(Data records)
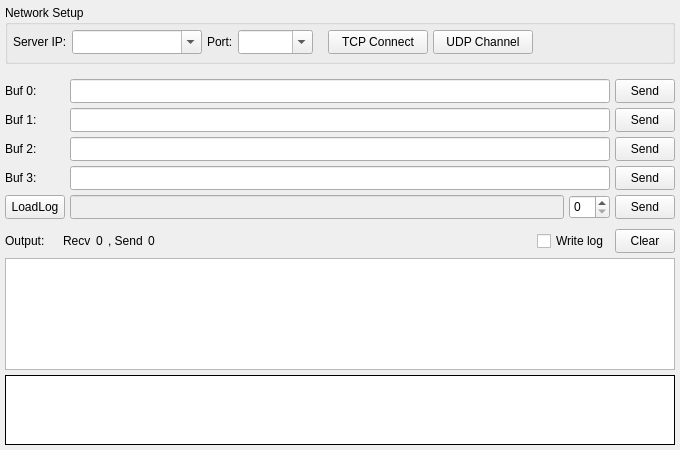
Before: the Qt Designer form src/sokit/clientform.ui in duwei/sokit, drawn with Qt 5.
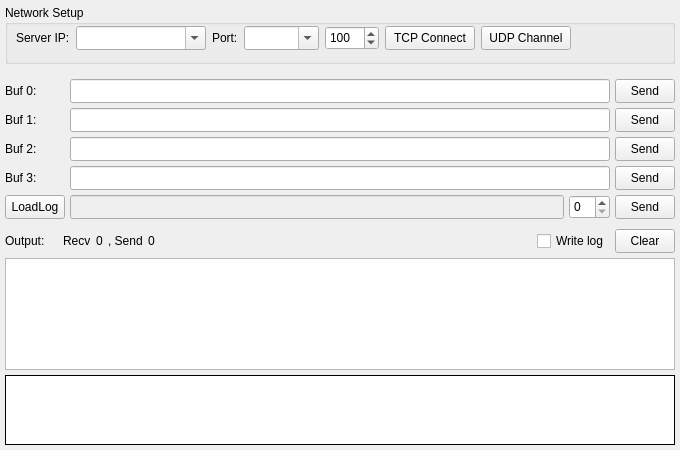
After: the same form once the commit is applied.

What changed in the file:
```diff
--- a/src/sokit/clientform.ui
+++ b/src/sokit/clientform.ui
@@ -61,22 +61,16 @@
      <property name="title">
       <string>Network Setup</string>
      </property>
-     <layout class="QHBoxLayout" name="layout3">
-      <property name="spacing">
-       <number>5</number>
+     <widget class="QWidget" name="">
+      <property name="geometry">
+       <rect>
+        <x>11</x>
+        <y>20</y>
+        <width>651</width>
+        <height>26</height>
+       </rect>
       </property>
-      <property name="leftMargin">
-       <number>5</number>
-      </property>
-      <property name="topMargin">
-       <number>0</number>
-      </property>
-      <property name="rightMargin">
-       <number>5</number>
-      </property>
-      <property name="bottomMargin">
-       <number>2</number>
-      </property>
+      <layout class="QHBoxLayout" name="horizontalLayout">
       <item>
        <widget class="QLabel" name="lab1">
         <property name="sizePolicy">
@@ -193,20 +187,23 @@
        </widget>
       </item>
       <item>
-       <spacer name="spc1">
-        <property name="orientation">
-         <enum>Qt::Horizontal</enum>
-        </property>
-        <property name="sizeType">
-         <enum>QSizePolicy::Fixed</enum>
-        </property>
-        <property name="sizeHint" stdset="0">
+        <widget class="QSpinBox" name="spnCount">
+         <property name="minimumSize">
          <size>
-          <width>10</width>
-          <height>0</height>
-         </size>
-        </property>
-       </spacer>
+           <width>0</width>
+           <height>24</height>
+          </size>
+         </property>
+         <property name="minimum">
+          <number>1</number>
+         </property>
+         <property name="maximum">
+          <number>5000</number>
+         </property>
+         <property name="value">
+          <number>100</number>
+         </property>
+        </widget>
       </item>
       <item>
        <widget class="QToolButton" name="btnTcp">
@@ -218,7 +215,7 @@
         </property>
         <property name="minimumSize">
          <size>
-          <width>100</width>
+           <width>90</width>
           <height>24</height>
          </size>
         </property>
@@ -249,7 +246,7 @@
         </property>
         <property name="minimumSize">
          <size>
-          <width>100</width>
+           <width>90</width>
           <height>24</height>
          </size>
         </property>
@@ -271,19 +268,20 @@
        </widget>
       </item>
       <item>
-       <spacer name="spc2">
+        <spacer name="horizontalSpacer">
         <property name="orientation">
          <enum>Qt::Horizontal</enum>
         </property>
         <property name="sizeHint" stdset="0">
          <size>
-          <width>0</width>
-          <height>0</height>
+           <width>40</width>
+           <height>20</height>
          </size>
         </property>
        </spacer>
       </item>
      </layout>
+     </widget>
     </widget>
    </item>
    <item>
```
Lines whose indentation alone changed are shown as unchanged.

## ACTIVITY
With the pictures removed, print the entries above exactly.

## TASK SOLUTION
Before: the Qt Designer form src/sokit/clientform.ui in duwei/sokit, drawn with Qt 5.
After: the same form once the commit is applied.

What changed in the file:
```diff
--- a/src/sokit/clientform.ui
+++ b/src/sokit/clientform.ui
@@ -61,22 +61,16 @@
      <property name="title">
       <string>Network Setup</string>
      </property>
-     <layout class="QHBoxLayout" name="layout3">
-      <property name="spacing">
-       <number>5</number>
+     <widget class="QWidget" name="">
+      <property name="geometry">
+       <rect>
+        <x>11</x>
+        <y>20</y>
+        <width>651</width>
+        <height>26</height>
+       </rect>
       </property>
-      <property name="leftMargin">
-       <number>5</number>
-      </property>
-      <property name="topMargin">
-       <number>0</number>
-      </property>
-      <property name="rightMargin">
-       <number>5</number>
-      </property>
-      <property name="bottomMargin">
-       <number>2</number>
-      </property>
+      <layout class="QHBoxLayout" name="horizontalLayout">
       <item>
        <widget class="QLabel" name="lab1">
         <property name="sizePolicy">
@@ -193,20 +187,23 @@
        </widget>
       </item>
       <item>
-       <spacer name="spc1">
-        <property name="orientation">
-         <enum>Qt::Horizontal</enum>
-        </property>
-        <property name="sizeType">
-         <enum>QSizePolicy::Fixed</enum>
-        </property>
-        <property name="sizeHint" stdset="0">
+        <widget class="QSpinBox" name="spnCount">
+         <property name="minimumSize">
          <size>
-          <width>10</width>
-          <height>0</height>
-         </size>
-        </property>
-       </spacer>
+           <width>0</width>
+           <height>24</height>
+          </size>
+         </property>
+         <property name="minimum">
+          <number>1</number>
+         </property>
+         <property name="maximum">
+          <number>5000</number>
+         </property>
+         <property name="value">
+          <number>100</number>
+         </property>
+        </widget>
       </item>
       <item>
        <widget class="QToolButton" name="btnTcp">
@@ -218,7 +215,7 @@
         </property>
         <property name="minimumSize">
          <size>
-          <width>100</width>
+           <width>90</width>
           <height>24</height>
          </size>
         </property>
@@ -249,7 +246,7 @@
         </property>
         <property name="minimumSize">
          <size>
-          <width>100</width>
+           <width>90</width>
           <height>24</height>
          </size>
         </property>
@@ -271,19 +268,20 @@
        </widget>
       </item>
       <item>
-       <spacer name="spc2">
+        <spacer name="horizontalSpacer">
         <property name="orientation">
          <enum>Qt::Horizontal</enum>
         </property>
         <property name="sizeHint" stdset="0">
          <size>
-          <width>0</width>
-          <height>0</height>
+           <width>40</width>
+           <height>20</height>
          </size>
         </property>
        </spacer>
       </item>
      </layout>
+     </widget>
     </widget>
    </item>
    <item>
```
Lines whose indentation alone changed are shown as unchanged.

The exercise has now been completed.